• The problem Payne-Hanek is solving is a particular case of subtractive cancellation, caused by the finite precision of floating-point formats. For an input $x$ we want to compute $x - i \frac{\pi}{2}$. However, in a naive implementation, the $\frac{\pi}{2}$ is represented as a floating-point number PIO2, and if $x$, and thus $i$, are sufficiently large, all leading bits cancel in the subtraction. Try running this experiment with single-precision arithmetic and $x \gt 2^{24}$, and compare to the mathematical result, it should become clear. – njuffa Dec 1 '16 at 15:27
• @njuffa Wait wait... but in your comment I'm understanding that you're assuming the output would be represented in floating point format. But one could just want the reduced argument in fixed point, would that be a problem? (i mean the presence of many leading 0 or many leading 1?) – user8469759 Dec 1 '16 at 15:30
• Payne-Hanek applies to floating-point computation, and the input is therefore a floating-point number, and the output either a floating-point number, or a pair of floating-point numbers normalized such that the "tail" is less than a half ulp of the "head". This number (or pair of numbers), representing the reduced argument, is then used in the core approximation of the trigonometric function. Internal to the implementation, Payne-Hanek reduction may use fixed-point (or integer) computation. – njuffa Dec 1 '16 at 15:41

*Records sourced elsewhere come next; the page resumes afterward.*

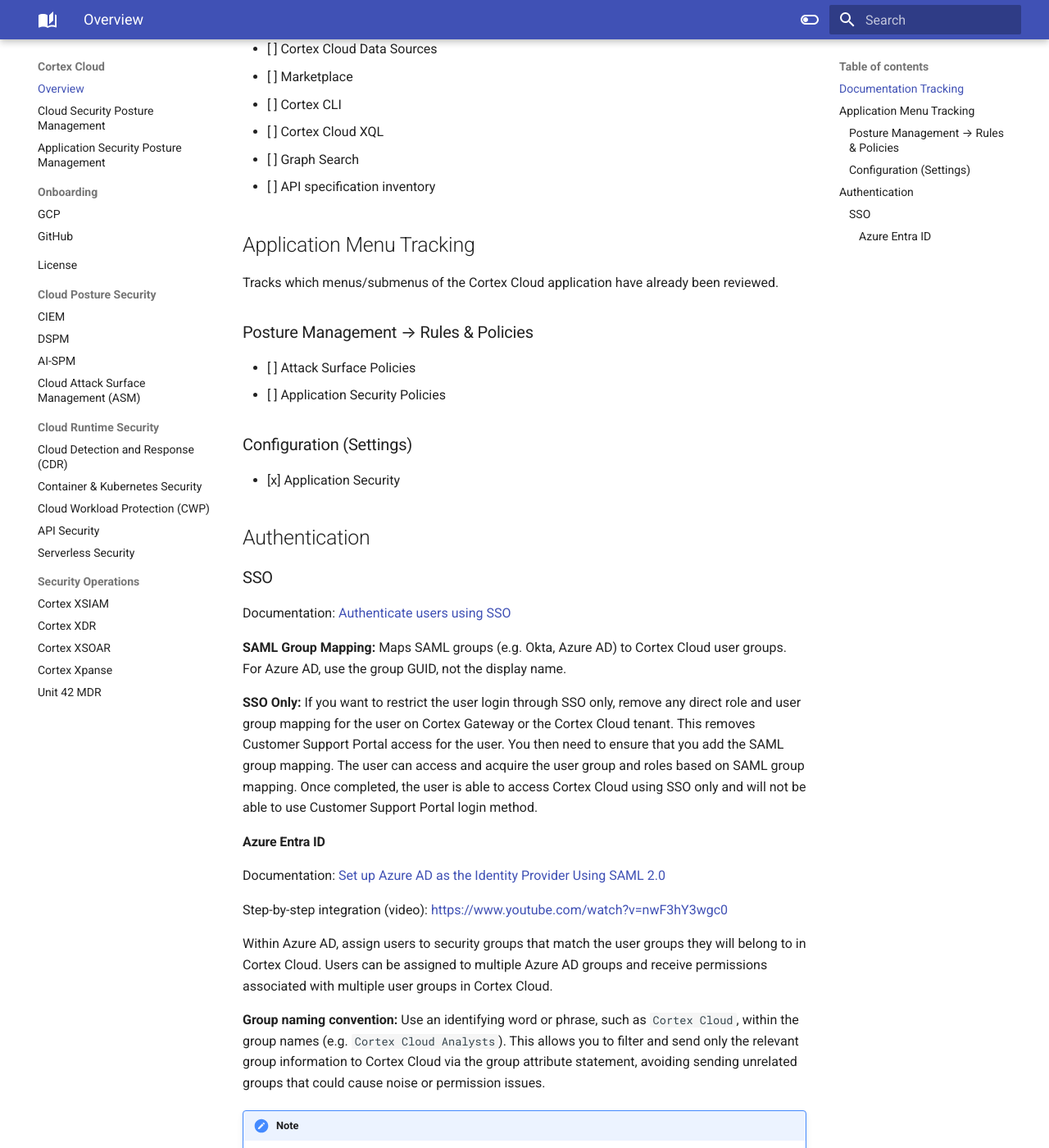
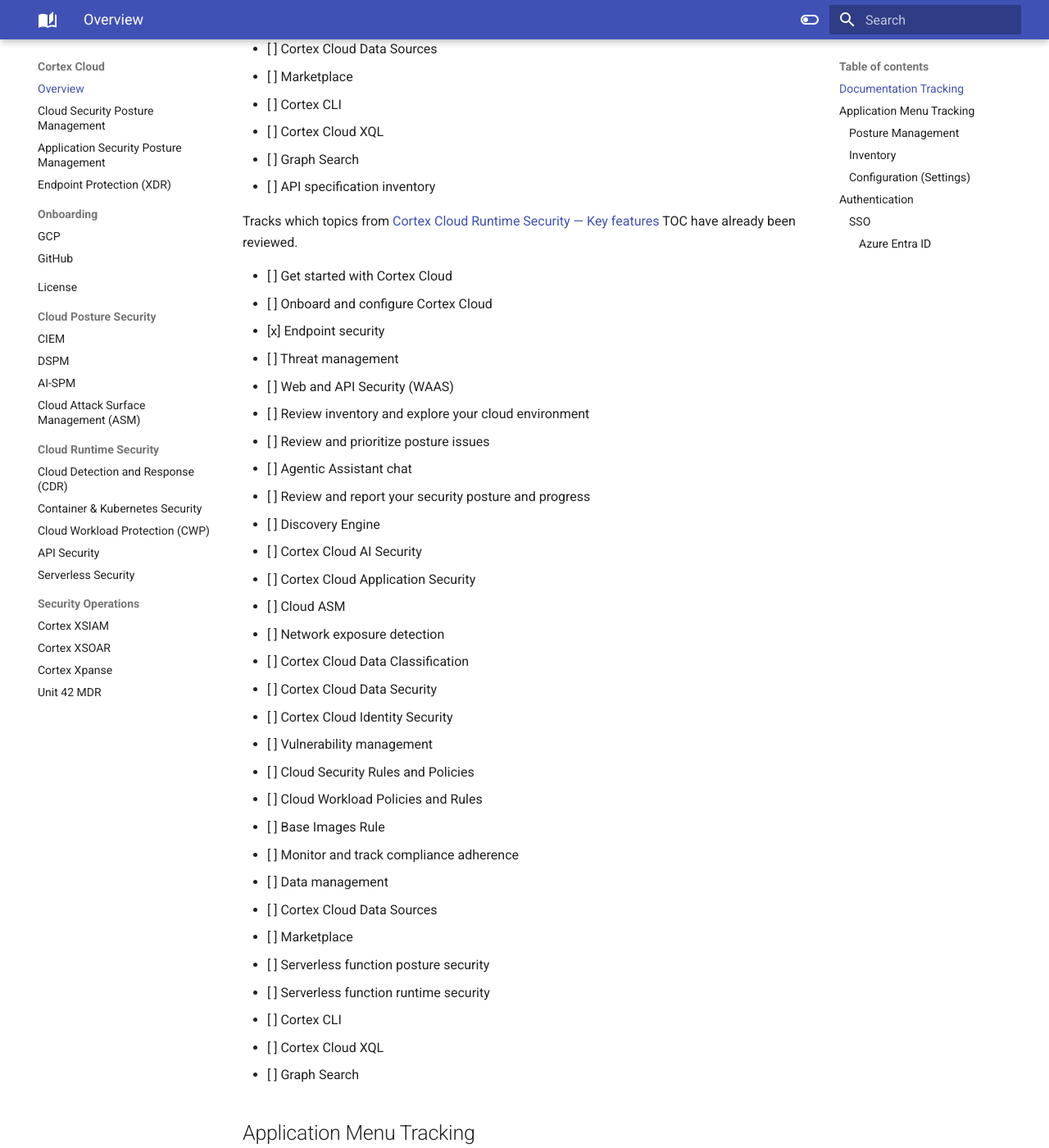
Before and after one commit to fdmsantos/mytechdocs, an MkDocs documentation site: the page built from docs/cortexcloud/cortexcloud.md, in a window 1280 px wide and 1400 px high, scrolled down 1271 px. Shown: the whole window at 82% size. Built offline with MkDocs 1.6.1 and Material for MkDocs 9.7.7, drawn with Linux system fonts in a browser that asks for light colours; some of the changed text lies outside the part shown.

Commit message:
Finalize Cortex Cloud Endpoint Security

```diff
--- a/docs/cortexcloud/cortexcloud.md
+++ b/docs/cortexcloud/cortexcloud.md
@@ -40,19 +40,62 @@ Tracks which topics from [Cortex Cloud Posture Management — Key features](http
 - [ ] Graph Search
 - [ ] API specification inventory
 
+Tracks which topics from [Cortex Cloud Runtime Security — Key features](https://docs-cortex.paloaltonetworks.com/r/Cortex-CLOUD/Cortex-Cloud-Runtime-Security-Documentation/Key-features) TOC have already been reviewed.
+
+- [ ] Get started with Cortex Cloud
+- [ ] Onboard and configure Cortex Cloud
+- [x] Endpoint security
+- [ ] Threat management
+- [ ] Web and API Security (WAAS)
+- [ ] Review inventory and explore your cloud environment
+- [ ] Review and prioritize posture issues
+- [ ] Agentic Assistant chat
+- [ ] Review and report your security posture and progress
+- [ ] Discovery Engine
+- [ ] Cortex Cloud AI Security
+- [ ] Cortex Cloud Application Security
+- [ ] Cloud ASM
+- [ ] Network exposure detection
+- [ ] Cortex Cloud Data Classification
+- [ ] Cortex Cloud Data Security
+- [ ] Cortex Cloud Identity Security
+- [ ] Vulnerability management
+- [ ] Cloud Security Rules and Policies
+- [ ] Cloud Workload Policies and Rules
+- [ ] Base Images Rule
+- [ ] Monitor and track compliance adherence
+- [ ] Data management
+- [ ] Cortex Cloud Data Sources
+- [ ] Marketplace
+- [ ] Serverless function posture security
+- [ ] Serverless function runtime security
+- [ ] Cortex CLI
+- [ ] Cortex Cloud XQL
+- [ ] Graph Search
+
 ## Application Menu Tracking
 
 Tracks which menus/submenus of the Cortex Cloud application have already been reviewed.
 
-### Posture Management → Rules & Policies
+### Posture Management
 
-- [ ] Attack Surface Policies
-- [ ] Application Security Policies
+- [x] Vulnerability Management
+- [x] Compliance
+- [ ] Rules And Policies - Attack Surface Policies
+- [x] Rules And Policies - Application Security Policies
+- [x] Rules And Policies - Cloud Workload, Cloud Security, Vulnerability Management
+- [x] Rules And Policies - Rules
+
+### Inventory
+
+- [x] Endpoints
 
 ### Configuration (Settings)
 
 - [x] Application Security
-
+- [x] General → Agent Configuration
+- [x] Issue & Exceptions
+-
 ## Authentication
 
 ### SSO
--- a/mkdocs.yml
+++ b/mkdocs.yml
@@ -110,6 +110,7 @@ nav:
       - Overview: cortexcloud/cortexcloud.md
       - Cloud Security Posture Management: cortexcloud/cspm.md
       - Application Security Posture Management: cortexcloud/aspm.md
+      - Endpoint Protection (XDR): cortexcloud/endpoint-protection.md
       - Onboarding:
           - GCP: cortexcloud/onboarding/gcp.md
           - GitHub: cortexcloud/onboarding/github.md
@@ -127,7 +128,6 @@ nav:
           - Serverless Security: cortexcloud/cloud-runtime/serverless.md
       - Security Operations:
           - Cortex XSIAM: cortexcloud/security-operations/xsiam.md
-          - Cortex XDR: cortexcloud/security-operations/xdr.md
           - Cortex XSOAR: cortexcloud/security-operations/xsoar.md
           - Cortex Xpanse: cortexcloud/security-operations/xpanse.md
           - Unit 42 MDR: cortexcloud/security-operations/unit42.md
```
Also changed, not shown: docs/cortexcloud/endpoint-protection.md (added, +119 -0 lines), docs/cortexcloud/identity-security.md (added, +7 -0 lines), docs/cortexcloud/security-operations/xdr.md (deleted, +0 -1 lines).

• The mechanics of Payne-Hanek (especially as described in the original paper) can be confusing. Maybe looking at an actual implementation can help; note that this is not a verbatim implementation of the algorithm in the paper, but uses the fundamental ideas of it. This commonly cited write-up may provide a clearer explanation than the original Payne-/Hanek paper. – njuffa Dec 1 '16 at 15:50
• It's not the implementation itself that struggles me, it's the analysis of certain aspects that puzzles me. I don't understand the analysis of that specific point. I'm not sure what do you with the "pair" argument. I do understand that some "core implementation" of the trigonometric function can be implemented using the reduced argument in floating point. But in general this is not actually necessary, you could keep the output in fixed point (so you don't need to normalize it then) and implement the core approximation with such value, you wouldn't need in such a case the renormalization step. – user8469759 Dec 1 '16 at 16:02